Return only those lines of the records below in which "files" appears.

____ Source material

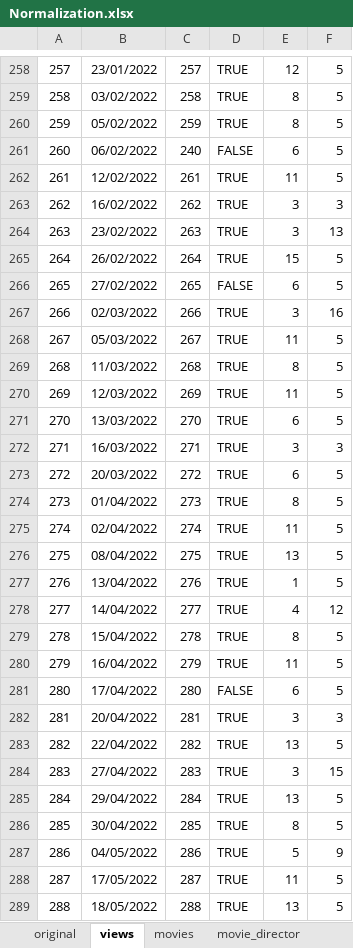
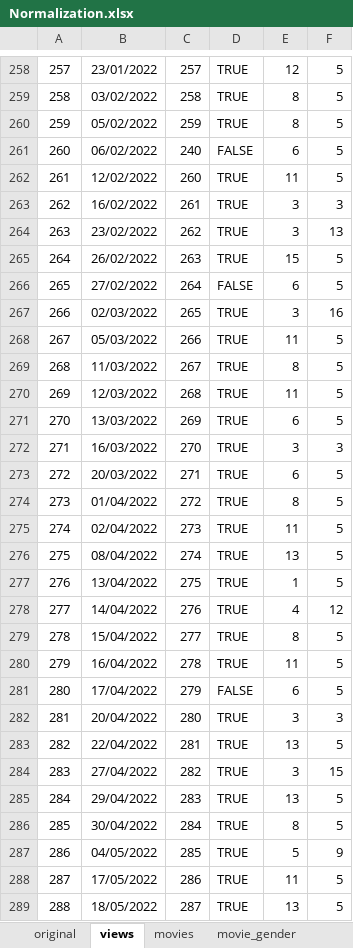
Before and after one commit to DBeltranGonzalez/movies_portfolio, an Excel workbook: Normalization.xlsx, sheet views, drawn as a sheet; only a part is shown, gaps mark what is left out; values as stored, in another font and other column widths than the file's, no borders; the diff covers the shown part only; the diff names each change by its address in the sheet, - before the commit and + after, or states it on an @@ line.

```diff
--- a/Normalization.xlsx (sheet views)
+++ b/Normalization.xlsx (sheet views)
+sheet tab: movie_gender
-C262: 261
+C262: 260
-C263: 262
+C263: 261
-C264: 263
+C264: 262
-C265: 264
+C265: 263
-C266: 265
+C266: 264
-C267: 266
+C267: 265
-C268: 267
+C268: 266
-C269: 268
+C269: 267
-C270: 269
+C270: 268
-C271: 270
+C271: 269
-C272: 271
+C272: 270
-C273: 272
+C273: 271
-C274: 273
+C274: 272
-C275: 274
+C275: 273
-C276: 275
+C276: 274
-C277: 276
+C277: 275
-C278: 277
+C278: 276
-C279: 278
+C279: 277
-C280: 279
+C280: 278
-C281: 280
+C281: 279
-C282: 281
+C282: 280
-C283: 282
+C283: 281
-C284: 283
+C284: 282
-C285: 284
+C285: 283
-C286: 285
+C286: 284
-C287: 286
+C287: 285
-C288: 287
+C288: 286
-C289: 288
+C289: 287
```
Also changed, not shown: 2 added rows, 1 removed row and 85 edited cells elsewhere in this sheet, sheet movie_director, sheet movies, sheet original, sheet platform, sheet director, sheet type_view, 1 more sheet, other sheet tabs, Movies.xlsx.
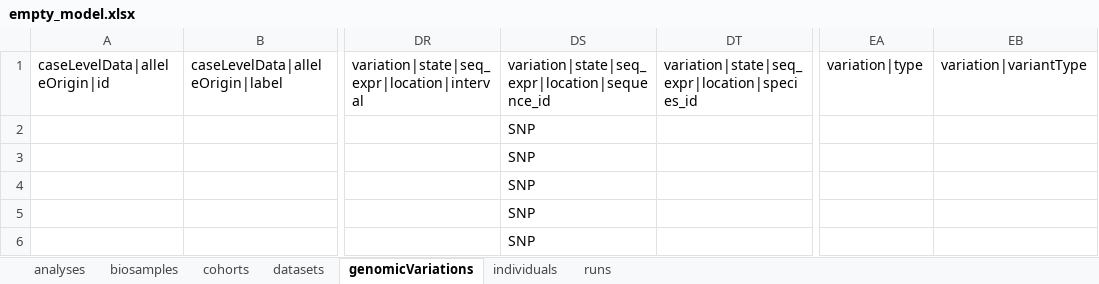
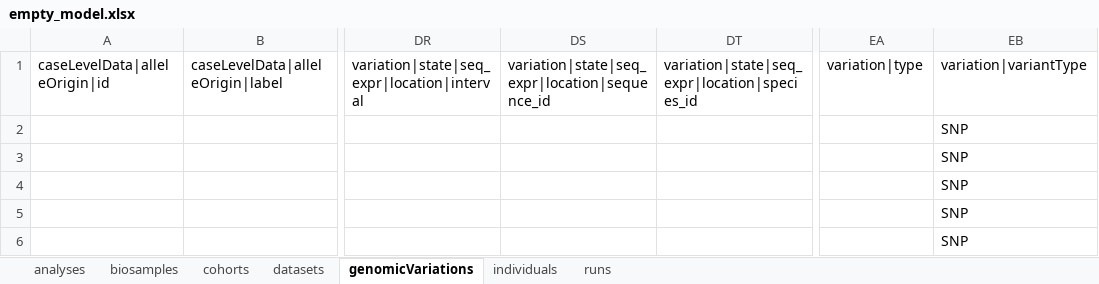
Before and after one commit to EGA-archive/beacon2-ri-tools-v2, an Excel workbook: datasheets/empty_model.xlsx, sheet genomicVariations, drawn as a sheet; only a part is shown, gaps mark what is left out; values as stored, in another font and other column widths than the file's, no borders; the diff names each change by its address in the sheet, - before the commit and + after, or states it on an @@ line.

Commit message:
completed empty model

```diff
--- a/datasheets/empty_model.xlsx (sheet genomicVariations)
+++ b/datasheets/empty_model.xlsx (sheet genomicVariations)
-DS2:DS6: SNP
+DS2:DS6: (empty)
-EB2:EB6: (empty)
+EB2:EB6: SNP
```
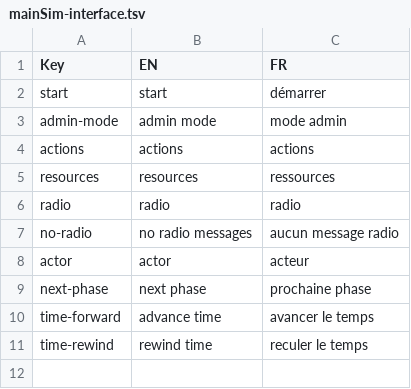
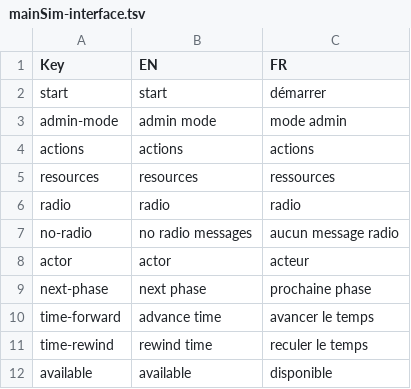
Before and after one commit to Heigvd/mimms, a TSV file: gameModel/files/translations/mainSim-interface.tsv, drawn as a sheet; the diff names each change by its address in the sheet, - before the commit and + after, or states it on an @@ line.

```diff
--- a/gameModel/files/translations/mainSim-interface.tsv
+++ b/gameModel/files/translations/mainSim-interface.tsv
+row 12: available | available | disponible
```
Also changed, not shown: 9 other files.
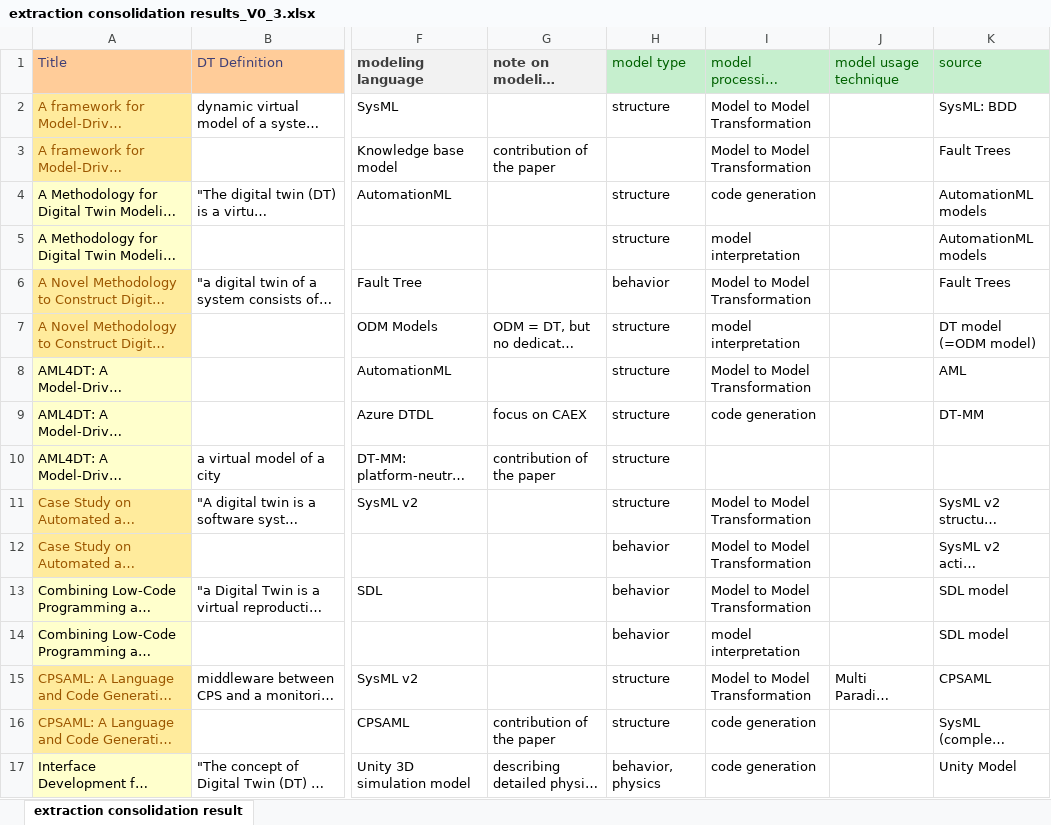
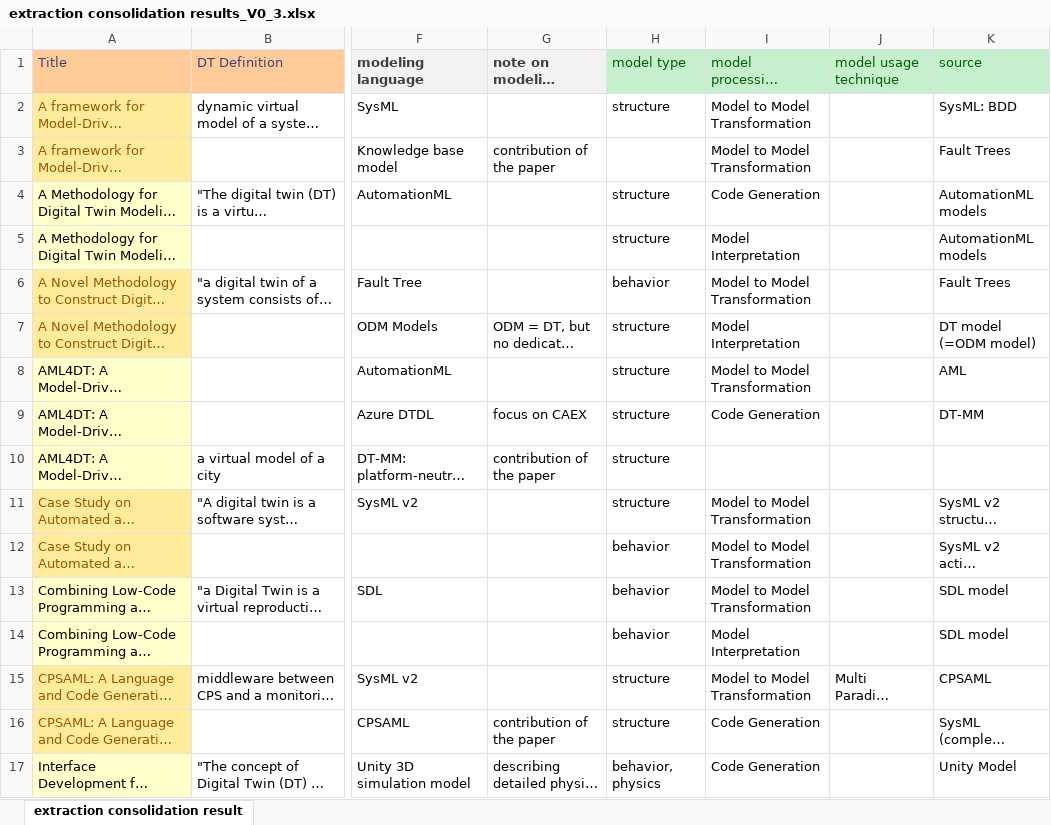
Before and after one commit to cdl-mint/mde4dts, an Excel workbook: extraction consolidation results_V0_3.xlsx, sheet extraction consolidation result, drawn as a sheet; only a part is shown, gaps mark what is left out; long unchanged cells end in …; values as stored, in another font and other column widths than the file's, no borders; table styles not drawn; the diff covers the shown part only; the diff names each change by its address in the sheet, - before the commit and + after, or states it on an @@ line.

```diff
--- a/extraction consolidation results_V0_3.xlsx (sheet extraction consolidation result)
+++ b/extraction consolidation results_V0_3.xlsx (sheet extraction consolidation result)
-I4 (model processing technique): code generation
+I4 (model processing technique): Code Generation
-I5 (model processing technique): model interpretation
+I5 (model processing technique): Model Interpretation
-I7 (model processing technique): model interpretation
+I7 (model processing technique): Model Interpretation
-I9 (model processing technique): code generation
+I9 (model processing technique): Code Generation
-I14 (model processing technique): model interpretation
+I14 (model processing technique): Model Interpretation
-I16:I17 (model processing technique): code generation
+I16:I17 (model processing technique): Code Generation
```
Also changed, not shown: 33 edited cells elsewhere in this sheet, 9 other files.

________

--- Written response ---
Before and after one commit to Heigvd/mimms, a TSV file: gameModel/files/translations/mainSim-interface.tsv, drawn as a sheet; the diff names each change by its address in the sheet, - before the commit and + after, or states it on an @@ line.
--- a/gameModel/files/translations/mainSim-interface.tsv
+++ b/gameModel/files/translations/mainSim-interface.tsv
Also changed, not shown: 9 other files.
Also changed, not shown: 33 edited cells elsewhere in this sheet, 9 other files.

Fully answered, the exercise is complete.